The Destruction of the Road to Emmaus
David Bivin has long lived within close proximity of the Roman road that runs from Jerusalem to Emmaus. He has led a number of tours along this route as well, showing pilgrims the way that Jesus walked with two disciples on the day of his resurrection (Luke 24). I had the privilege of being on one of those tours about 20 years ago. But Bivin is no longer guiding these trips because these ancient remains are being gradually destroyed by neglect and construction projects.
This situation has been a burden for Bivin for some time now, and for years he has talked of writing an article to document the destruction, with hope that someone might listen and act. A few weeks ago he published just such an article, beginning with the identification of Emmaus, detailing the archaeological finds at the site, and then presenting evidence of the road’s deterioration.
The article is lavishly illustrated with maps, photos, videos, a chart, and several slideshows showing the conditions over from the last several decades.
When I first became acquainted with the Roman road below Motza, some of the pavement and many of the curbing stones were still clearly visible. Sadly, over the past recent decades I have watched as the Roman road has fallen prey to severe erosion, such that in many places the remains of the road have been completely obliterated. The IAA’s report notes that the condition of the Roman road is poor, adding that “the road in its present state is torn up, and often it is accompanied by the smell of sewage.” The odor of which the IAA’s report complains, is undoubtedly caused by the sewage pipe, which follows the path of the ancient Roman road.
In his conclusion, he notes:
Despite the probable construction of the Roman road below Motza after the time of Jesus, the route it follows traces the same path Jesus and his two disciples followed to Emmaus. The ravine is so narrow that any road built in it could not have been more than a few meters to the left or right of path on which Jesus and his disciples walked. It is therefore a shame to see the remnants of this potent reminder, which has withstood the passing of so many centuries, disappearing so dramatically in so short a time.
This is an important article that should never need to have been written.
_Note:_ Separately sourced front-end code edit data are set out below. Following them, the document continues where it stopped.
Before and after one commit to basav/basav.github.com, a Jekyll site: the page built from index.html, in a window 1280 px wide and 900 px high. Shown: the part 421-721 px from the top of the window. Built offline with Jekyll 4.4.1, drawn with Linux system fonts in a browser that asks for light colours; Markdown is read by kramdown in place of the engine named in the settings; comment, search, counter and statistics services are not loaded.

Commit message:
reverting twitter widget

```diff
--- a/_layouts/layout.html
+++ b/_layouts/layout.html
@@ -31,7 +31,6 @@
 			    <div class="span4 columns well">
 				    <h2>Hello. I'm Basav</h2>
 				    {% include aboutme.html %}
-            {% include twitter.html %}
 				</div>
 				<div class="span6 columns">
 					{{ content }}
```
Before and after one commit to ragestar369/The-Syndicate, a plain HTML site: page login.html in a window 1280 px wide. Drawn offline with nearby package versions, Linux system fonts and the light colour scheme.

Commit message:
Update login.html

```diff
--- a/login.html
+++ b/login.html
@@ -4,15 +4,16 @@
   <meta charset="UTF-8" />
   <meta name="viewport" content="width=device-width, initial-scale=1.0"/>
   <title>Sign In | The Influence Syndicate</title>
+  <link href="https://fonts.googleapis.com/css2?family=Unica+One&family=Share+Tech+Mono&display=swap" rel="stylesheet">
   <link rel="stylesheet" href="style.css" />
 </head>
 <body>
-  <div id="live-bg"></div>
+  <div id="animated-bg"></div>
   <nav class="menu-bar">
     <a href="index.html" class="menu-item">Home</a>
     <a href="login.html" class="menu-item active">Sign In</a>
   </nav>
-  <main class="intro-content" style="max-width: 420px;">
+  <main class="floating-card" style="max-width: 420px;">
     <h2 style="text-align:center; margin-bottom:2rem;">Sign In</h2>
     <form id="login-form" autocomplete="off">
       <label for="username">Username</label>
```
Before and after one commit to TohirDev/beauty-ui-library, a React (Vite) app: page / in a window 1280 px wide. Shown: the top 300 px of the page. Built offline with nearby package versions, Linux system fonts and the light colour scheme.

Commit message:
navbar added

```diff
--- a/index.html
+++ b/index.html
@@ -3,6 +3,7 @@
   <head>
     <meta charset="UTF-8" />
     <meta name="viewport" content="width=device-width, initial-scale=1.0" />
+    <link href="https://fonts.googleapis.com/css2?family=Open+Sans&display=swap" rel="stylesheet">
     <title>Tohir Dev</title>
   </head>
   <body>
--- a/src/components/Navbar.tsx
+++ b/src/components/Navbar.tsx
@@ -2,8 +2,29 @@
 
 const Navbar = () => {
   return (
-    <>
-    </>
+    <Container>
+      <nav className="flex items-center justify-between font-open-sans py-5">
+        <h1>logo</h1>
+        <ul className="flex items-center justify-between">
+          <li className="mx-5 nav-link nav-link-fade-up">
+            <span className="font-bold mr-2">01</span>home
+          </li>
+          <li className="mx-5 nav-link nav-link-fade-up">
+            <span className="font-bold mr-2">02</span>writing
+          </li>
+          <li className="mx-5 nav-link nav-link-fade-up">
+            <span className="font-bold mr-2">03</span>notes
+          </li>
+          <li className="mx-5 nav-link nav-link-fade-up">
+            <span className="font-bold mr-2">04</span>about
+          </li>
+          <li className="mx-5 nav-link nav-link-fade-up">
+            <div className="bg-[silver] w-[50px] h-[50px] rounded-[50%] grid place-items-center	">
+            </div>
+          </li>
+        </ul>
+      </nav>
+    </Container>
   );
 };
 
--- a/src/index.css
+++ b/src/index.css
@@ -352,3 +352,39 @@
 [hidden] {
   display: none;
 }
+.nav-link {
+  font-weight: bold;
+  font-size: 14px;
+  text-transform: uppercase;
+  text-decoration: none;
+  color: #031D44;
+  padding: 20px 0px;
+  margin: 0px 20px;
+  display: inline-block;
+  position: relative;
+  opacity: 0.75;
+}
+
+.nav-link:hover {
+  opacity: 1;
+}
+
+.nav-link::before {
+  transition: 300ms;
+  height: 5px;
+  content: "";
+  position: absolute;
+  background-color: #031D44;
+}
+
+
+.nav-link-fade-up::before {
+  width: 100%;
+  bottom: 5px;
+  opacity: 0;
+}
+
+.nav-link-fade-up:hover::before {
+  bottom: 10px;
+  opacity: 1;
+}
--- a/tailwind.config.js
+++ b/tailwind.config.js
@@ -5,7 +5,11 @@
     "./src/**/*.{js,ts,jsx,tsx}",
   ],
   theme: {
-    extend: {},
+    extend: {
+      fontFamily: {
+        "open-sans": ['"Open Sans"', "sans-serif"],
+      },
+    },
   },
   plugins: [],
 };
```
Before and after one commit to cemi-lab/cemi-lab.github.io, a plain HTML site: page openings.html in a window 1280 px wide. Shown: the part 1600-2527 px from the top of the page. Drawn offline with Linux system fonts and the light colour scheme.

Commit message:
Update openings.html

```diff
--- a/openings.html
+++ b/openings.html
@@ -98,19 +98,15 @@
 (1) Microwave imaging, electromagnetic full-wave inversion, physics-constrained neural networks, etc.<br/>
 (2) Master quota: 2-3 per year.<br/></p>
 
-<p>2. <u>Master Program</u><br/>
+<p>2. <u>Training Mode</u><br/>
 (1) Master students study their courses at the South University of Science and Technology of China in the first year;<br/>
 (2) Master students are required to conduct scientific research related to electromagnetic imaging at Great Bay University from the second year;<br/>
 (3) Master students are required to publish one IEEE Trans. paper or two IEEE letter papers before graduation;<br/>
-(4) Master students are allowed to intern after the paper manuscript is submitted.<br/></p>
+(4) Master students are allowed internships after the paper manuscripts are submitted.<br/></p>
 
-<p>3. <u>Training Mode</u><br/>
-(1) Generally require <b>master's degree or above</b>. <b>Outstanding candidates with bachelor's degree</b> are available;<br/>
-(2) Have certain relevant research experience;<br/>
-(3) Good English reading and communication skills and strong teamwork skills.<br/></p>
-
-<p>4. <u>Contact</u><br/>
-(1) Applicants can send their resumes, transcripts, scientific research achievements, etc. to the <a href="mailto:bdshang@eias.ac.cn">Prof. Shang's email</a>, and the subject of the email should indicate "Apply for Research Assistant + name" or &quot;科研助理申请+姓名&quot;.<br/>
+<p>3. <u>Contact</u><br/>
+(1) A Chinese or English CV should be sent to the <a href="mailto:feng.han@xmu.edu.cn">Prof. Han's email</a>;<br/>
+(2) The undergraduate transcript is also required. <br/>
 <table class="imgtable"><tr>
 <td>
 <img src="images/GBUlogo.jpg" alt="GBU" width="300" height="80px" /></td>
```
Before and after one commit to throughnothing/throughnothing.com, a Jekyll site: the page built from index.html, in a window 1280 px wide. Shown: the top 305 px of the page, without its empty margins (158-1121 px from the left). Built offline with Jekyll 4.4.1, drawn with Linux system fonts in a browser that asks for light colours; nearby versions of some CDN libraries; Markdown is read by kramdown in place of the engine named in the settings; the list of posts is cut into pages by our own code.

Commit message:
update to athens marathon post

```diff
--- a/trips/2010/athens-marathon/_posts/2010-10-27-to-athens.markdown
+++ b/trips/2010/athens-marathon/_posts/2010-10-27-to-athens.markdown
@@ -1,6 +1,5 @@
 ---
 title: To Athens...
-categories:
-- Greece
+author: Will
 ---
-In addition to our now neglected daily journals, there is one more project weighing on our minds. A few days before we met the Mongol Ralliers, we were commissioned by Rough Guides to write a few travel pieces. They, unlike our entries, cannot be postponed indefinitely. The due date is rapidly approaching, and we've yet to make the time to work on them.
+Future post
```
Well-preserved Roman roads in Israel are sparse, and this one’s proximity to Jerusalem and its connection to New Testament history should have ensured its protection by authorities. We can only hope that someone will listen before it is too late.